=== Work instruction ===
Retype the data that follows exactly. No pictures belong in the copy.

________________

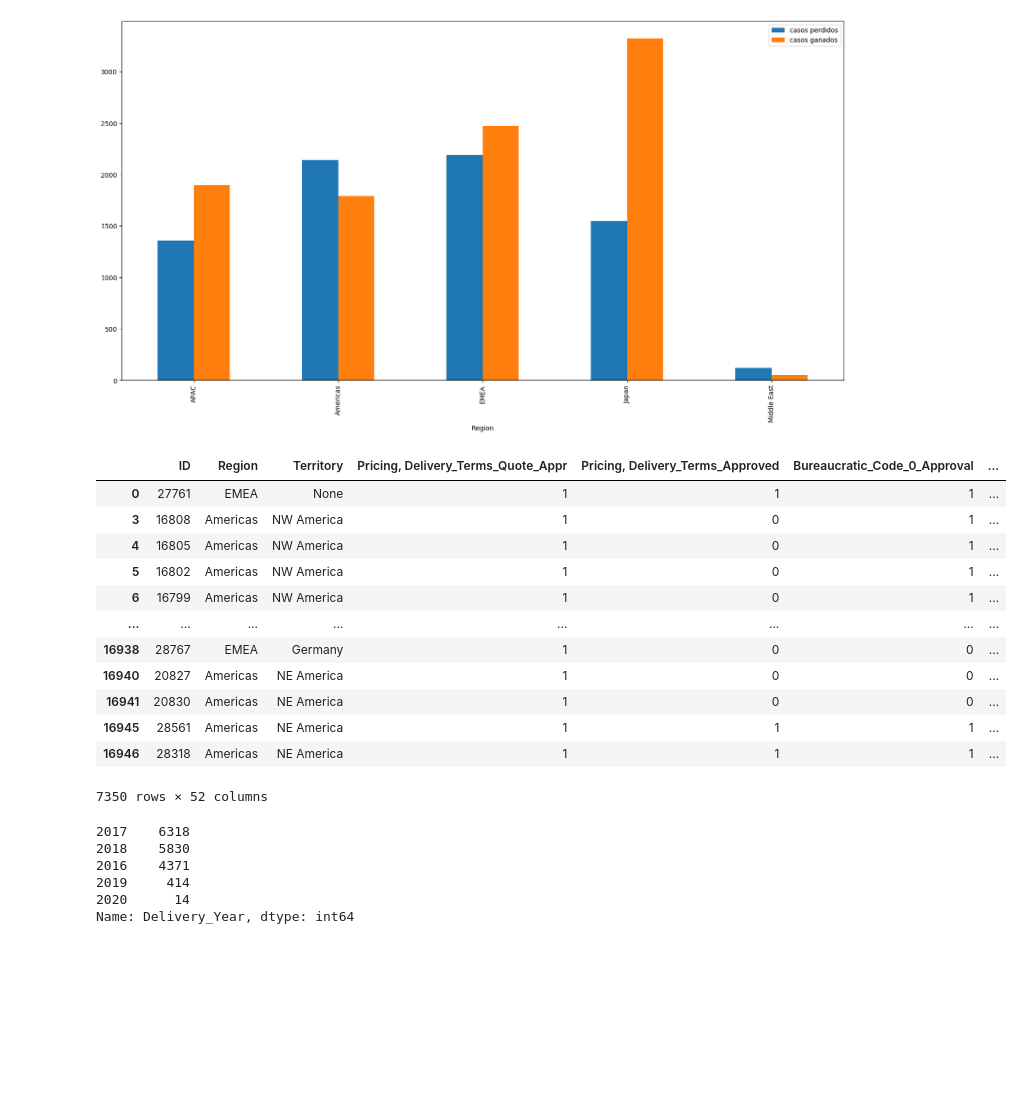
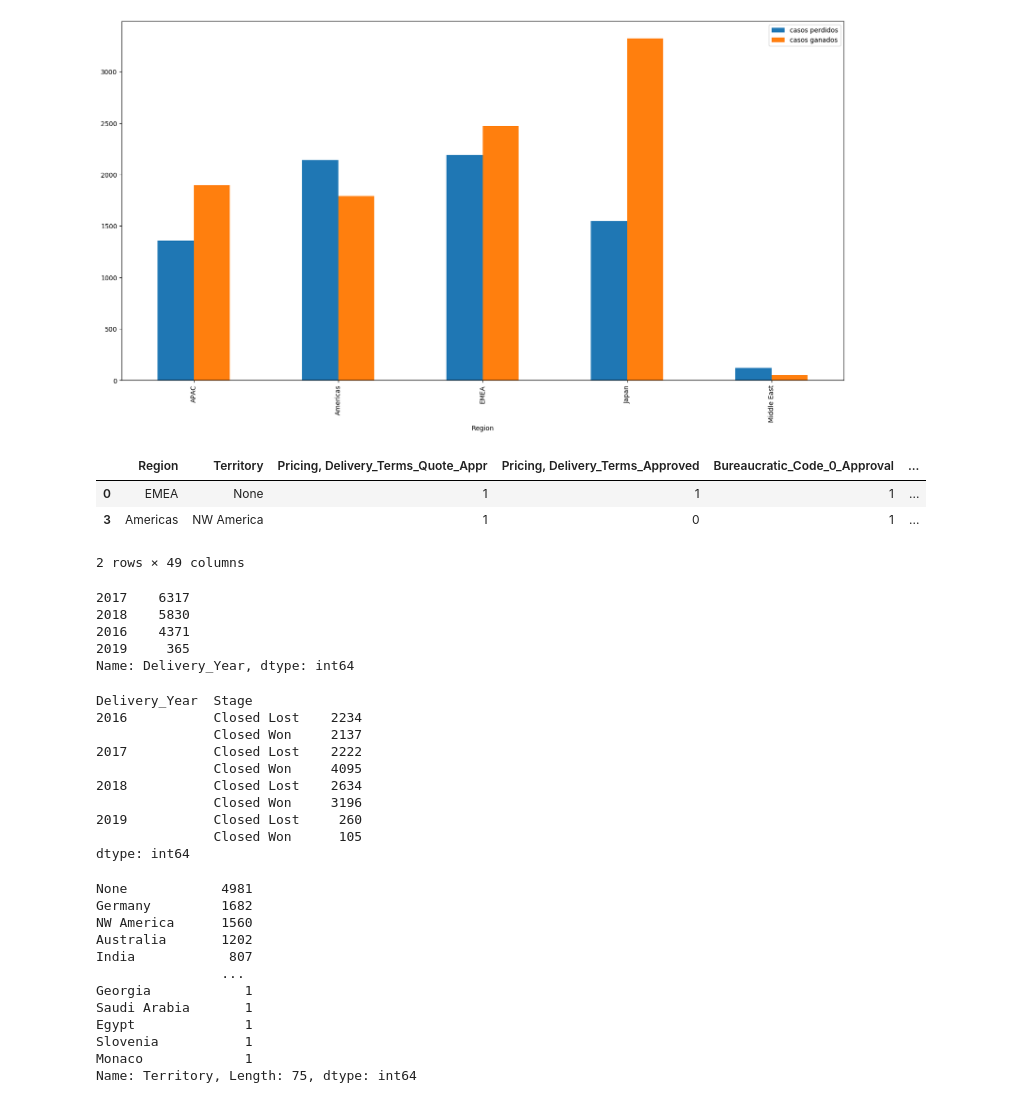
Before and after one commit to pola-fi/OrgaDatos2do2020, a Jupyter notebook: analisis_fecha_y_region.ipynb, the cells around one changed output. Cells and saved outputs as stored; diff of their text form; code cells hidden in the pictures; blank space fills up the shorter version.

Commit message:
analisis region

```diff
--- a/analisis_fecha_y_region.ipynb
+++ b/analisis_fecha_y_region.ipynb
@@ -9,7 +9,7 @@ import seaborn as sns
 plt.style.use('default') # haciendo los graficos un poco mas bonitos en matplotlib
 plt.rcParams['figure.figsize'] = (20, 10)
 
-df = pd.read_csv("./data/train.csv")
+df = pd.read_csv("./data/train_clean.csv")
 
 df.tail(2)
 # %% [output]
@@ -141,27 +81,46 @@ df_region_ganados_y_perdidos.plot(kind = 'bar')
 <matplotlib.axes._subplots.AxesSubplot at 0x...>
 [figure]
 # %%
-df_closed_lost
+df_closed_lost.head(2)
 # %% [output]
-|  | ID | Region | Territory | Pricing, Delivery_Terms_Quote_Appr | Pricing, Delivery_Terms_Approved | Bureaucratic_Code_0_Approval | ... |
-| 0 | 27761 | EMEA | None | 1 | 1 | 1 | ... |
-| 3 | 16808 | Americas | NW America | 1 | 0 | 1 | ... |
-| 4 | 16805 | Americas | NW America | 1 | 0 | 1 | ... |
-| 5 | 16802 | Americas | NW America | 1 | 0 | 1 | ... |
-| 6 | 16799 | Americas | NW America | 1 | 0 | 1 | ... |
-| ... | ... | ... | ... | ... | ... | ... | ... |
-| 16938 | 28767 | EMEA | Germany | 1 | 0 | 0 | ... |
-| 16940 | 20827 | Americas | NE America | 1 | 0 | 0 | ... |
-| 16941 | 20830 | Americas | NE America | 1 | 0 | 0 | ... |
-| 16945 | 28561 | Americas | NE America | 1 | 1 | 1 | ... |
-| 16946 | 28318 | Americas | NE America | 1 | 1 | 1 | ... |
+|  | Region | Territory | Pricing, Delivery_Terms_Quote_Appr | Pricing, Delivery_Terms_Approved | Bureaucratic_Code_0_Approval | ... |
+| 0 | EMEA | None | 1 | 1 | 1 | ... |
+| 3 | Americas | NW America | 1 | 0 | 1 | ... |
-7350 rows × 52 columns
+2 rows × 49 columns
 # %%
 df['Delivery_Year'].value_counts()
 # %% [output]
-2017    6318
+2017    6317
 2018    5830
 2016    4371
-2019     414
-2020      14
+2019     365
 Name: Delivery_Year, dtype: int64
+# %%
+df.groupby(['Delivery_Year', 'Stage']).size()
+# %% [output]
+Delivery_Year  Stage
+2016           Closed Lost    2234
+               Closed Won     2137
+2017           Closed Lost    2222
+               Closed Won     4095
+2018           Closed Lost    2634
+               Closed Won     3196
+2019           Closed Lost     260
+               Closed Won      105
+dtype: int64
+# %%
+## el campo territory cuenta con casi 1/3 de sus valores como None
+df['Territory'].value_counts()
+# %% [output]
+None            4981
+Germany         1682
+NW America      1560
+Australia       1202
+India            807
+                ...
+Georgia            1
+Saudi Arabia       1
+Egypt              1
+Slovenia           1
+Monaco             1
+Name: Territory, Length: 75, dtype: int64
```
Also changed, not shown: parts of 21 cells of this notebook.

________________

=== Task response ===
Before and after one commit to pola-fi/OrgaDatos2do2020, a Jupyter notebook: analisis_fecha_y_region.ipynb, the cells around one changed output. Cells and saved outputs as stored; diff of their text form; code cells hidden in the pictures; blank space fills up the shorter version.

Commit message:
analisis region

```diff
--- a/analisis_fecha_y_region.ipynb
+++ b/analisis_fecha_y_region.ipynb
@@ -9,7 +9,7 @@ import seaborn as sns
 plt.style.use('default') # haciendo los graficos un poco mas bonitos en matplotlib
 plt.rcParams['figure.figsize'] = (20, 10)
 
-df = pd.read_csv("./data/train.csv")
+df = pd.read_csv("./data/train_clean.csv")
 
 df.tail(2)
 # %% [output]
@@ -141,27 +81,46 @@ df_region_ganados_y_perdidos.plot(kind = 'bar')
 <matplotlib.axes._subplots.AxesSubplot at 0x...>
 [figure]
 # %%
-df_closed_lost
+df_closed_lost.head(2)
 # %% [output]
-|  | ID | Region | Territory | Pricing, Delivery_Terms_Quote_Appr | Pricing, Delivery_Terms_Approved | Bureaucratic_Code_0_Approval | ... |
-| 0 | 27761 | EMEA | None | 1 | 1 | 1 | ... |
-| 3 | 16808 | Americas | NW America | 1 | 0 | 1 | ... |
-| 4 | 16805 | Americas | NW America | 1 | 0 | 1 | ... |
-| 5 | 16802 | Americas | NW America | 1 | 0 | 1 | ... |
-| 6 | 16799 | Americas | NW America | 1 | 0 | 1 | ... |
-| ... | ... | ... | ... | ... | ... | ... | ... |
-| 16938 | 28767 | EMEA | Germany | 1 | 0 | 0 | ... |
-| 16940 | 20827 | Americas | NE America | 1 | 0 | 0 | ... |
-| 16941 | 20830 | Americas | NE America | 1 | 0 | 0 | ... |
-| 16945 | 28561 | Americas | NE America | 1 | 1 | 1 | ... |
-| 16946 | 28318 | Americas | NE America | 1 | 1 | 1 | ... |
+|  | Region | Territory | Pricing, Delivery_Terms_Quote_Appr | Pricing, Delivery_Terms_Approved | Bureaucratic_Code_0_Approval | ... |
+| 0 | EMEA | None | 1 | 1 | 1 | ... |
+| 3 | Americas | NW America | 1 | 0 | 1 | ... |
-7350 rows × 52 columns
+2 rows × 49 columns
 # %%
 df['Delivery_Year'].value_counts()
 # %% [output]
-2017    6318
+2017    6317
 2018    5830
 2016    4371
-2019     414
-2020      14
+2019     365
 Name: Delivery_Year, dtype: int64
+# %%
+df.groupby(['Delivery_Year', 'Stage']).size()
+# %% [output]
+Delivery_Year  Stage
+2016           Closed Lost    2234
+               Closed Won     2137
+2017           Closed Lost    2222
+               Closed Won     4095
+2018           Closed Lost    2634
+               Closed Won     3196
+2019           Closed Lost     260
+               Closed Won      105
+dtype: int64
+# %%
+## el campo territory cuenta con casi 1/3 de sus valores como None
+df['Territory'].value_counts()
+# %% [output]
+None            4981
+Germany         1682
+NW America      1560
+Australia       1202
+India            807
+                ...
+Georgia            1
+Saudi Arabia       1
+Egypt              1
+Slovenia           1
+Monaco             1
+Name: Territory, Length: 75, dtype: int64
```
Also changed, not shown: parts of 21 cells of this notebook.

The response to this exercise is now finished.